_TASK PROMPT_
Whenever the word "page" shows up in a line of the data, copy that line.

_RECORDS FOR THE EXERCISE_
>>>

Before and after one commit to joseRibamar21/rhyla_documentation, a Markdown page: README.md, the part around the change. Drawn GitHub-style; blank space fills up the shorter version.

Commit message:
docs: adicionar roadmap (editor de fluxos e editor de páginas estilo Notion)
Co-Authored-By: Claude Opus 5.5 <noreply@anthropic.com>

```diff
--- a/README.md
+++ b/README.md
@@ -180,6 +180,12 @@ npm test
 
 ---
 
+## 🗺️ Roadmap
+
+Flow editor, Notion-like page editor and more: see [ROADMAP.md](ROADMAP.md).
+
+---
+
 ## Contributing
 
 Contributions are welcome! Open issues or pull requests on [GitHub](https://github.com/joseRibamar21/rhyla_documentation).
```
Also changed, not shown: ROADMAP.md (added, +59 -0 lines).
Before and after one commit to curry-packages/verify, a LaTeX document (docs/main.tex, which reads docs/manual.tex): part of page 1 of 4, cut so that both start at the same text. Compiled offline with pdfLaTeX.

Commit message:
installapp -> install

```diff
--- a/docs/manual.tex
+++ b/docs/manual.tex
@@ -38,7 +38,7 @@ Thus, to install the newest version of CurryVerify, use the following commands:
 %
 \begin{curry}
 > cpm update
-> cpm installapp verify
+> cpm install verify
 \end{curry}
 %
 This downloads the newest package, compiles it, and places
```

<<<

_RESULT OF THIS TASK_
Before and after one commit to joseRibamar21/rhyla_documentation, a Markdown page: README.md, the part around the change. Drawn GitHub-style; blank space fills up the shorter version.
+Flow editor, Notion-like page editor and more: see [ROADMAP.md](ROADMAP.md).
Before and after one commit to curry-packages/verify, a LaTeX document (docs/main.tex, which reads docs/manual.tex): part of page 1 of 4, cut so that both start at the same text. Compiled offline with pdfLaTeX.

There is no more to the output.